Jacob asks about crop rotation:
“I live in the Upper Midwest (Zone 5a), and thought with the recent cold snap, I might spend some time planning our garden for 2024. I’ve watched many of your videos and read several of your books, so I started searching for your ideas on crop rotation and succession planting… and didn’t really find any. I think I remember some ideas you shared in Grow or Die – a six or eight crop rotation, maybe? – but didn’t really find anything on your Youtube channel or website.So, I think I have my answer already – it’s probably more important to just get something in the ground, mix it up, and not plant something back-to-back in the same spot every year – but if you have time, I’d like a more explicit answer: what are your opinions on planned crop rotation and succession by plant family?

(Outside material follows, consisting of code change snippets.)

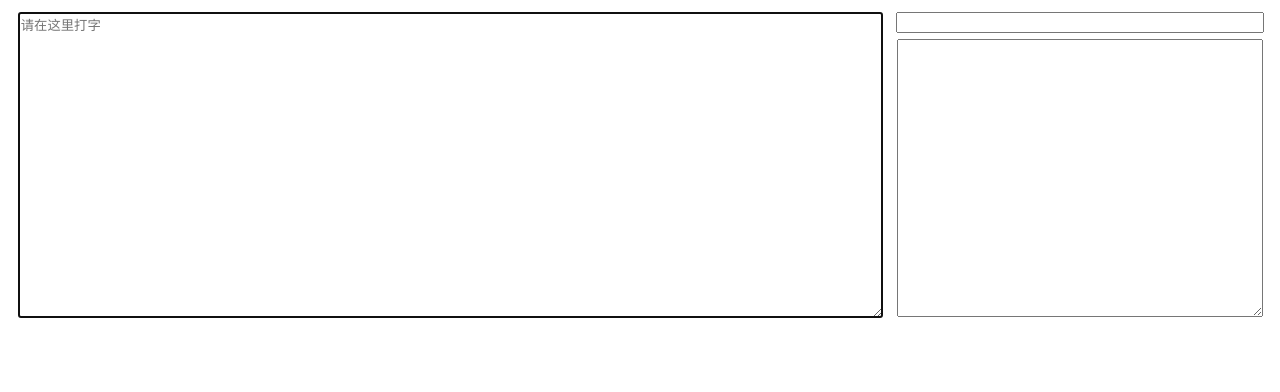
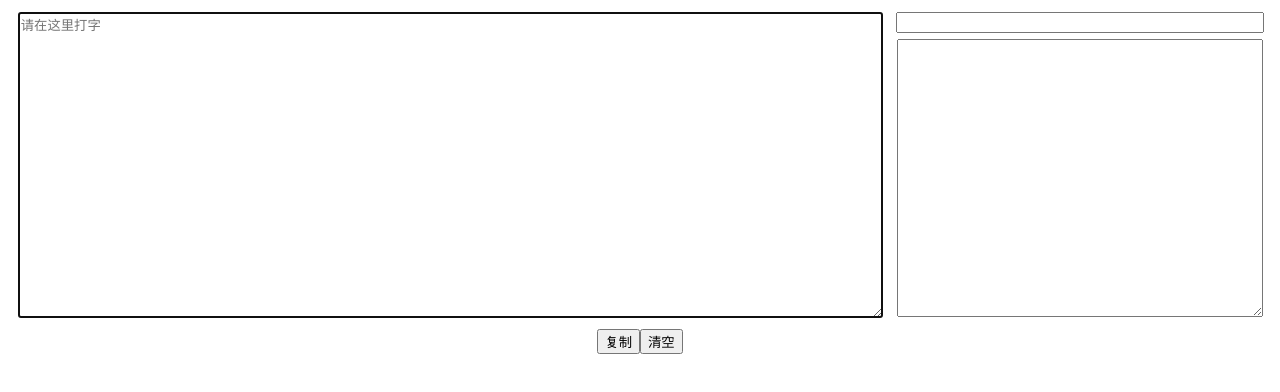
Before and after one commit to dongguowu/zhengma, a Vue app: page / in a window 1280 px wide. Shown: the top 392 px of the page. Built offline with nearby package versions, Linux system fonts and the light colour scheme.

Commit message:
Add copy and clear input functions

```diff
--- a/src/App.vue
+++ b/src/App.vue
@@ -33,19 +33,52 @@
           ></textarea>
         </td>
       </tr>
+      <tr>
+        <td colspan="2" height="30" align="center">
+          <input type="button" class="but" @click="copyInput" value="复制" />
+          <input type="button" class="but" @click="clearInput" value="清空" />
+        </td>
+      </tr>
     </tbody>
   </table>
 </template>
 
 <script lang="ts">
-import { defineComponent } from 'vue'
+import { Ref, ref, defineComponent, onMounted } from 'vue'
 import useZhengma from './hooks/useZhengma'
 
 export default defineComponent({
   name: 'App',
   setup() {
+    // const input = ref('')
+    const { inputRef, input, comp, cand, inputFocus, zhengmaKeydown } =
+      useZhengma()
+    const copyInput = () => {
+      const el = document.createElement('textarea')
+      el.setAttribute('readonly', '')
+      el.style.position = 'absolute'
+      el.style.left = '-99999px'
+      el.value = (input as Ref<string>).value
+      document.body.appendChild(el)
+      el.select()
+      document.execCommand('copy')
+      // ;(inputFocus as Function)()
+      ;(inputRef as Ref<HTMLElement>).value.focus()
+    }
+    const clearInput = () => {
+      ;(input as Ref<string>).value = ''
+      ;(inputRef as Ref<HTMLElement>).value.focus()
+    }
+
     return {
-      ...useZhengma(),
+      inputRef,
+      input,
+      comp,
+      cand,
+      inputFocus,
+      zhengmaKeydown,
+      copyInput,
+      clearInput,
     }
   },
 })
```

In your experience and reading, is there any advantage to following certain plant families with others when planting in the same spot – for example, brassicas with nightshades, etc.?”
Though I did write about crop rotation in Grow or Die, I’ve stopped paying much attention to it over the years.
We don’t completely disregard it as a practice, but we spend little time planning rotations.
It works more like this:
In February of 2023, we planted potatoes in a patch of garden that was previously a lawn.
After we harvested the potatoes, we planted the area with a cover crop of sunn hemp.
We slashed that down and cover the area with woven nursery fabric in the fall.
Next month, we’ll plant it with something else. Probably cabbages or radishes. Or maybe corn.
Then next year, it’ll probably be planted in potatoes again. Who knows?
We have various garden areas and styles we use, from row gardens to tighter, highly improved beds, to our Grocery Row Gardens.
What I’ve realized over the years is that nature doesn’t rotate crops all that much. Generally, if you have cleavers or chickweed or some other weed growing in a patch, that same patch tends to self-seed and regrow year after year. It may have some different plants growing there at other times of the year, but it’s often growing the same things year after year.
If we’re tearing the ground down to bare soil and replanting the same crop without anything else growing at other times, crop rotation may be more important. It’s also more important to rotate if we’re growing a crop without adding any nutrients back to the soil before we grow it again. If potatoes are pulling what they need from the ground, and then we plant them again and again without properly re-mineralizing the soil, we’re likely to get deterioration in quality and yields. We’re also likely to have a build-up of potato pests and diseases.
Yet if we grow potatoes, then follow them with peas, then follow the peas with mustard, we’ve probably starved out the potato pests, or confused them until they left, or they were consumed by something else.
We don’t try to get “perfect” rotations. We just don’t plant the same thing in the same spot repeatedly.
That said, I had a neighbor in Florida who planted the same zipper peas in the same spot year after year and always seemed to do fine with them.
In the Grocery Row Gardens, we have perennials that stick around for years, with annuals that come and go as we find gaps to plant them. Some think that keeping certain plant species around from year-to-year, even annuals, may keep their beneficial bacteria and fungi in the soil for them, making them grow better rather than worse. Perhaps this balances the pests that would also remain. I don’t know. But I don’t sweat over rotation all that much.
And I bet if I put some compost on the old potato patch and replanted it this spring, it would do just fine.
There is obviously some benefit in rotating legumes with other crops, since they add nitrogen. See: corn / soybean rotations in commercial farming. Or cotton / peanut here in the South.
Nature is complex and filled with variables. We just do our best to figure out what works. Yet I wouldn’t worry too much with trying to get things perfect.